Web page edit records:
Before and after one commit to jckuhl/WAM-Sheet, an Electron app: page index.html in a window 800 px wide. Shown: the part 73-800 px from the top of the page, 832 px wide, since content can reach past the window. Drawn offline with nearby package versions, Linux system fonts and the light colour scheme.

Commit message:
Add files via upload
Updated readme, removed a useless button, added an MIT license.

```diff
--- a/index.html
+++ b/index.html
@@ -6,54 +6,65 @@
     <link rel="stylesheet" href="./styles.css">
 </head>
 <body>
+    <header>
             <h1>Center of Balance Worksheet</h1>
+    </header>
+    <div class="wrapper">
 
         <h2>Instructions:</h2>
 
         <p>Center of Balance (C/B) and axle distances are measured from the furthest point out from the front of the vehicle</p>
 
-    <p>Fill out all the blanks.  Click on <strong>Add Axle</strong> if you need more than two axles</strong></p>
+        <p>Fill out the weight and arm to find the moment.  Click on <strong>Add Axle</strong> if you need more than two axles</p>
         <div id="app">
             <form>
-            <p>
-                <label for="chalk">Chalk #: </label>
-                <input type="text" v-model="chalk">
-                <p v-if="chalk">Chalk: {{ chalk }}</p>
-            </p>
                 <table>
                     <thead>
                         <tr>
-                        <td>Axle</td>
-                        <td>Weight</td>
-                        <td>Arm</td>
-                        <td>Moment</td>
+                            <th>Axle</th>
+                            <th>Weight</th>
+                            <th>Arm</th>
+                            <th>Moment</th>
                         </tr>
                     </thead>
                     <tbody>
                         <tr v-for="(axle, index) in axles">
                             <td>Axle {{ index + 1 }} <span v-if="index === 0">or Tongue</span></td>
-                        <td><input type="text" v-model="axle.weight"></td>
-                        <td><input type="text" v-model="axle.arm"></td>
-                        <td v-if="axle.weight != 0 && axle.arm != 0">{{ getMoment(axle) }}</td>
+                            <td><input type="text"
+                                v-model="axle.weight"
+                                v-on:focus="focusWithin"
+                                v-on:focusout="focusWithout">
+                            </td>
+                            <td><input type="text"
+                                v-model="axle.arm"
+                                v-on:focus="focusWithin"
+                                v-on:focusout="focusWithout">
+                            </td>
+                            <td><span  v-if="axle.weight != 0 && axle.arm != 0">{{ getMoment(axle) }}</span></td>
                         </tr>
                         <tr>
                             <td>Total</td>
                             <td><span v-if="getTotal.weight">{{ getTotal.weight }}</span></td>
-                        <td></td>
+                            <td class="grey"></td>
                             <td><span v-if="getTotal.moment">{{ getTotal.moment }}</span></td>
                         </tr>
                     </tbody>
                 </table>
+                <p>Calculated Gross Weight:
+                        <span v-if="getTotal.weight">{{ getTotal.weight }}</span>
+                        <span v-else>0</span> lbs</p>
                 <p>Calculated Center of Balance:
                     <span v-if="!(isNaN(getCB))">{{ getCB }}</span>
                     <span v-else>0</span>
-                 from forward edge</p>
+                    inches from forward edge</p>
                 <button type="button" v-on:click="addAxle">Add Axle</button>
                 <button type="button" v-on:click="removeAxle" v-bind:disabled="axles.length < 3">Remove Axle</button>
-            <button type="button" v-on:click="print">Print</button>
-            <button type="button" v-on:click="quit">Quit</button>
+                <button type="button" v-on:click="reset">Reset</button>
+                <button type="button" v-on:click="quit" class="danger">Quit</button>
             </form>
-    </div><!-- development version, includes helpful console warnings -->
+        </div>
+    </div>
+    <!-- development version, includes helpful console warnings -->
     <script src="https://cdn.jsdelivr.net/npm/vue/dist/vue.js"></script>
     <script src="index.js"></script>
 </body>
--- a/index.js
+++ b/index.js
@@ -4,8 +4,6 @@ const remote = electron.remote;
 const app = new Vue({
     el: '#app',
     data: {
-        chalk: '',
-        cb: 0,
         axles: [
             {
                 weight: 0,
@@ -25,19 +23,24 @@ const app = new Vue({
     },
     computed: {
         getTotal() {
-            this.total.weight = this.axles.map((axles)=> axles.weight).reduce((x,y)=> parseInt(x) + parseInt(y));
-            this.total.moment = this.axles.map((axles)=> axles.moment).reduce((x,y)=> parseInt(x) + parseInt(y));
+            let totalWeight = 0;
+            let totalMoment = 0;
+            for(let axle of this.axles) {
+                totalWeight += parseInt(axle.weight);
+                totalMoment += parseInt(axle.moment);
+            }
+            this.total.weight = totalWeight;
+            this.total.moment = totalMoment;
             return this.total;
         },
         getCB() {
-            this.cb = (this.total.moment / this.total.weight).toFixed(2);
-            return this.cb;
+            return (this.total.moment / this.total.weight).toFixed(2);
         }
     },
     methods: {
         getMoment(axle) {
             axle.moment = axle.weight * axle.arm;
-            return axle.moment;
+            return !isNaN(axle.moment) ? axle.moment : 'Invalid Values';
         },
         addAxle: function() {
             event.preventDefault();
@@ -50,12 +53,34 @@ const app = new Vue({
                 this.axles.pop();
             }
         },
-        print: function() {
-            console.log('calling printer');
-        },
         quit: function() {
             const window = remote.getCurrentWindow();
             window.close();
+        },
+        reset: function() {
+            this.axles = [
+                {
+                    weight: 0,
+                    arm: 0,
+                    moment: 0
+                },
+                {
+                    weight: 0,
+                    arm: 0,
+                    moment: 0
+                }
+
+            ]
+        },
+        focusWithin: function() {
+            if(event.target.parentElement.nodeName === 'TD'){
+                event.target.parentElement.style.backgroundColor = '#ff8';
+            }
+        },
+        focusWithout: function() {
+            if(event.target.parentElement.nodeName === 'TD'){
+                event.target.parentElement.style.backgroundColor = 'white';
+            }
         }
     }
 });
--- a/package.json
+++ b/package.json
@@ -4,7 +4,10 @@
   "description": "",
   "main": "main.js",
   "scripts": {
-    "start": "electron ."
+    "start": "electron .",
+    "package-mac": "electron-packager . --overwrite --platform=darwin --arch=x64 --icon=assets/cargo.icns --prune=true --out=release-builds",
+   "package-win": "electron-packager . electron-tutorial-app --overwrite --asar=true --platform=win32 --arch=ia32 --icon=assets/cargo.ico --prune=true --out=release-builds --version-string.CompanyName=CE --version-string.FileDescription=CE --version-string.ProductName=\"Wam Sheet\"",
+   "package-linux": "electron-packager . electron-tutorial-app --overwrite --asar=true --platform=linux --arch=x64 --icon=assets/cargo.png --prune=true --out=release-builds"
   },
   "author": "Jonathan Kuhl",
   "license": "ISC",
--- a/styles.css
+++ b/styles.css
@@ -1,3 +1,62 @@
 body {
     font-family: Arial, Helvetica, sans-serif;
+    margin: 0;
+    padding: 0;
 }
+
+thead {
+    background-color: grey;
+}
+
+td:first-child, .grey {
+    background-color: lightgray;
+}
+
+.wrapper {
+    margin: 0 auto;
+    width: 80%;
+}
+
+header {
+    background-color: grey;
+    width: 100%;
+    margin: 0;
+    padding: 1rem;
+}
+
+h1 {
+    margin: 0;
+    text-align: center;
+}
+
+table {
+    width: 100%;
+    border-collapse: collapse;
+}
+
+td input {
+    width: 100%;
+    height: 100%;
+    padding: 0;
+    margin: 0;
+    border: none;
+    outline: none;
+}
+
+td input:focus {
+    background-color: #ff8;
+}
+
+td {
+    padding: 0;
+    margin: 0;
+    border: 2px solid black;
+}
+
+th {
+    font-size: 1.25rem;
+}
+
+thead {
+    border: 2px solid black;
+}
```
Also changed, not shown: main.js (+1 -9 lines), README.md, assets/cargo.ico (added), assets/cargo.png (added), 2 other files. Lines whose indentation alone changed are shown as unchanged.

**WHAT THE TASK REQUIRES:** Which lines of the records above contain the word "index"? Report each one.

**OUTPUT:**
Before and after one commit to jckuhl/WAM-Sheet, an Electron app: page index.html in a window 800 px wide. Shown: the part 73-800 px from the top of the page, 832 px wide, since content can reach past the window. Drawn offline with nearby package versions, Linux system fonts and the light colour scheme.
--- a/index.html
+++ b/index.html
                         <tr v-for="(axle, index) in axles">
                             <td>Axle {{ index + 1 }} <span v-if="index === 0">or Tongue</span></td>
     <script src="index.js"></script>
--- a/index.js
+++ b/index.js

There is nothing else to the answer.